At the end of last year Robin published a glossy book of his photos called Our Place: Mid Canterbury.

It features 230 impressive captioned photographs, a short history of the district and is dedicated to his wife.

It captures both urban and rural scenes, and true to form, focuses mostly on buildings and landscapes rather than people.

The idea for the book, says Robin, came after a conversation with Paper Plus Ashburton owner Terry McNab.

“I’ve contributed a few photographs to the Paper Plus calendar in the past and I was encouraged to go a step further with a book.”

He said he was happy with the finished product.

He had focused his lens on different sections of the district on different days and had built up what he believed was a good “snapshot of life in Mid Canterbury”.

One of his favourite locations had been the Lake Camp/Lake Clearwater area, which he had photographed on a clear, cold winter’s day in order to catch the impressive reflection.

Photography was a great hobby and in retirement he had been able to indulge in it more, he said.

“I’ve been a member of the Ashburton Photographic Society for the last five years or so, and I’ve learnt quite a bit over that time.

“My current camera is a Canon which has clever technology and can be switched between automatic and manual.”

Photos these days are downloaded, edited and printed on a quality home printer.

Robin has accumulated 16 albums over recent years, each containing 120 A4 sized photos.

There’s plenty more to come, he says, and more impromptu road trips to take.

He is now taking photos of South Canterbury, but is still undecided if another book will follow.

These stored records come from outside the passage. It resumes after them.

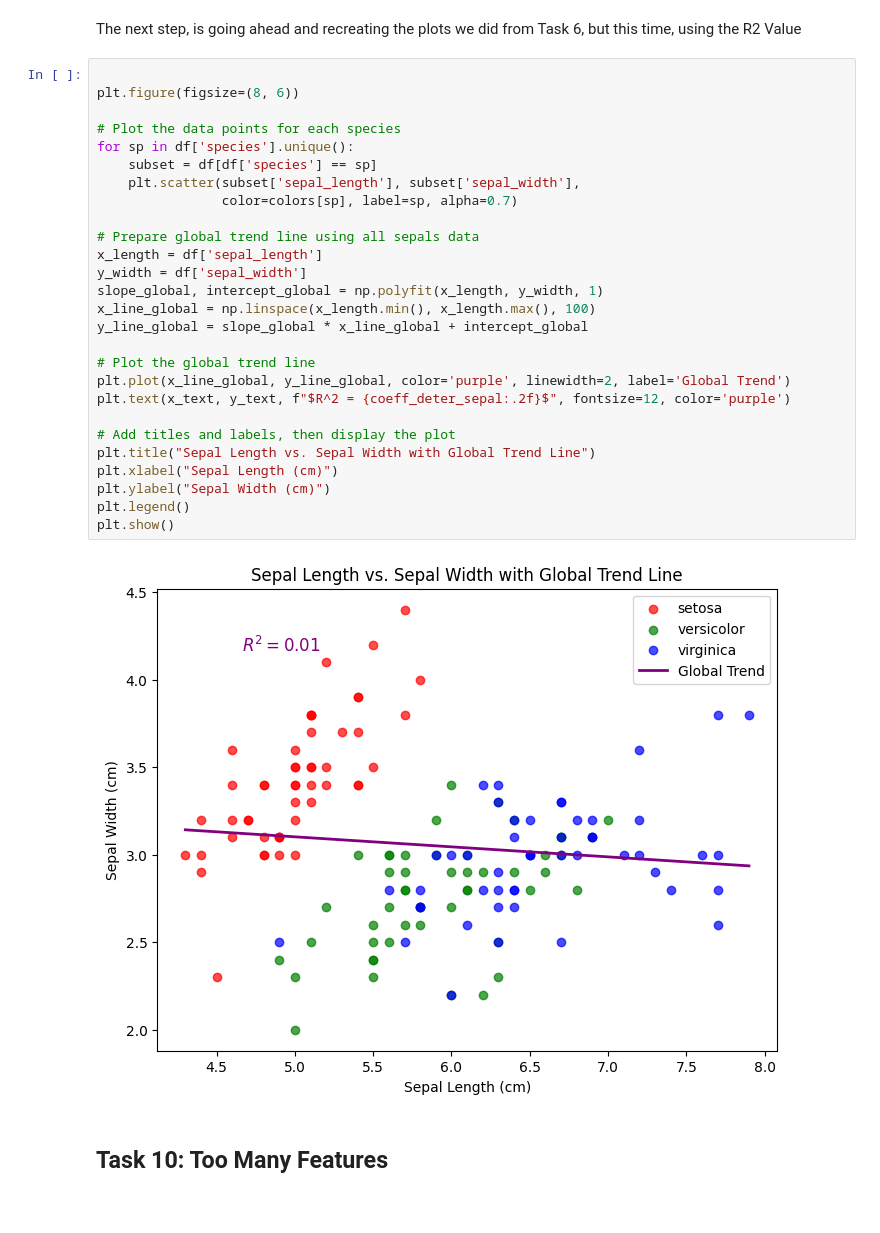
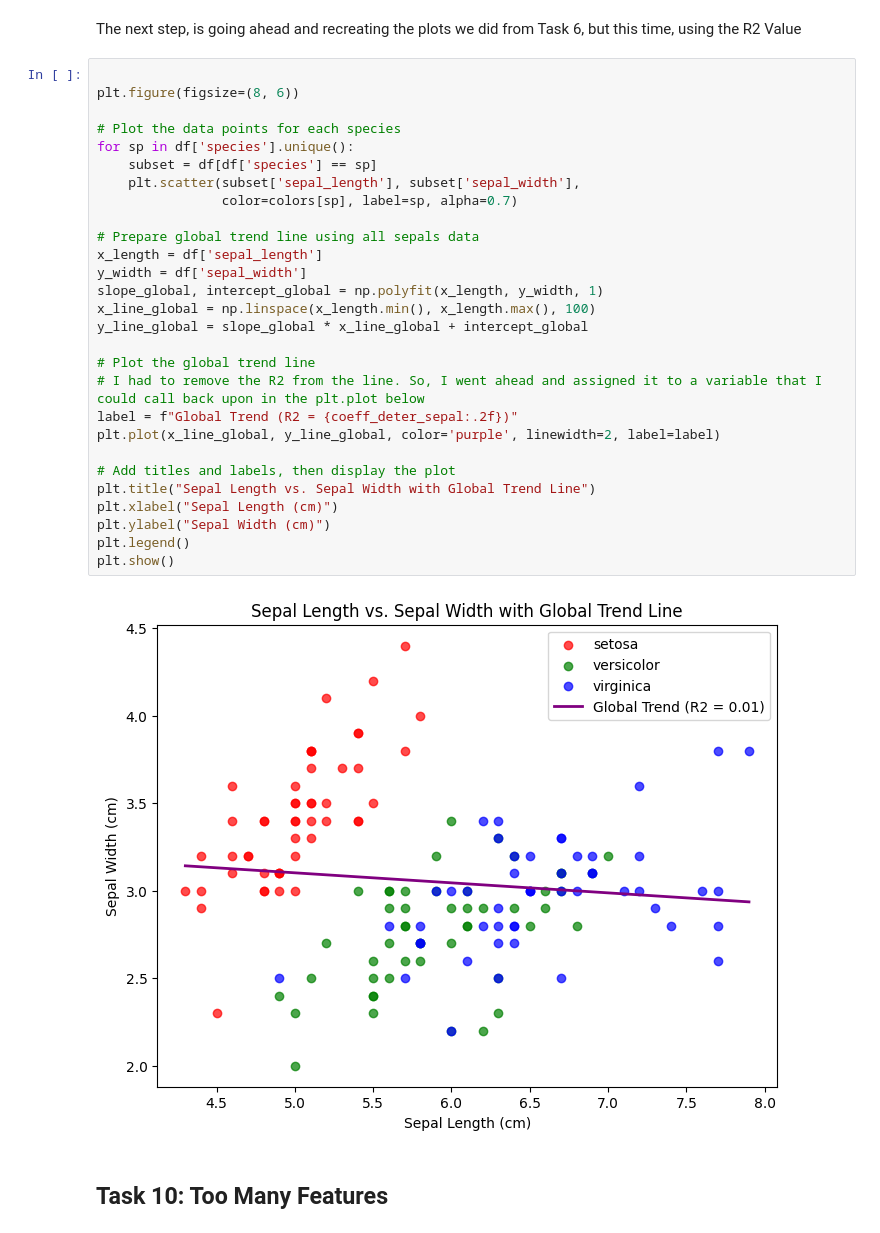
Before and after one commit to LoicBagnoud/principles_of_data_analytics, a Jupyter notebook: tasks.ipynb, the cells around one changed output. Saved outputs shown, nothing was run; the diff lists cells and outputs as text.

```diff
--- a/tasks.ipynb
+++ b/tasks.ipynb
@@ -606,31 +606,32 @@ The next step, is going ahead and recreating the plots we did from Task 6, but t
 # %%
 
 plt.figure(figsize=(8, 6))
 
 # Plot the data points for each species
 for sp in df['species'].unique():
     subset = df[df['species'] == sp]
     plt.scatter(subset['sepal_length'], subset['sepal_width'],
                 color=colors[sp], label=sp, alpha=0.7)
 
 # Prepare global trend line using all sepals data
 x_length = df['sepal_length']
 y_width = df['sepal_width']
 slope_global, intercept_global = np.polyfit(x_length, y_width, 1)
 x_line_global = np.linspace(x_length.min(), x_length.max(), 100)
 y_line_global = slope_global * x_line_global + intercept_global
 
 # Plot the global trend line
-plt.plot(x_line_global, y_line_global, color='purple', linewidth=2, label='Global Trend')
-plt.text(x_text, y_text, f"$R^2 = {coeff_deter_sepal:.2f}$", fontsize=12, color='purple')
+# I had to remove the R2 from the line. So, I went ahead and assigned it to a variable that I could call back upon in the plt.plot below
+label = f"Global Trend (R2 = {coeff_deter_sepal:.2f})"
+plt.plot(x_line_global, y_line_global, color='purple', linewidth=2, label=label)
 
 # Add titles and labels, then display the plot
 plt.title("Sepal Length vs. Sepal Width with Global Trend Line")
 plt.xlabel("Sepal Length (cm)")
 plt.ylabel("Sepal Width (cm)")
 plt.legend()
 plt.show()
 # %% [output]
-[figure, old version]
+[figure, new version]
 # %% [markdown]
 ## Task 10: Too Many Features
```
Also changed, not shown: parts of 4 cells of this notebook.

Mid Canterbury by Robin Pridie is available from Paper Plus Ashburton.jordan SneakersNIKE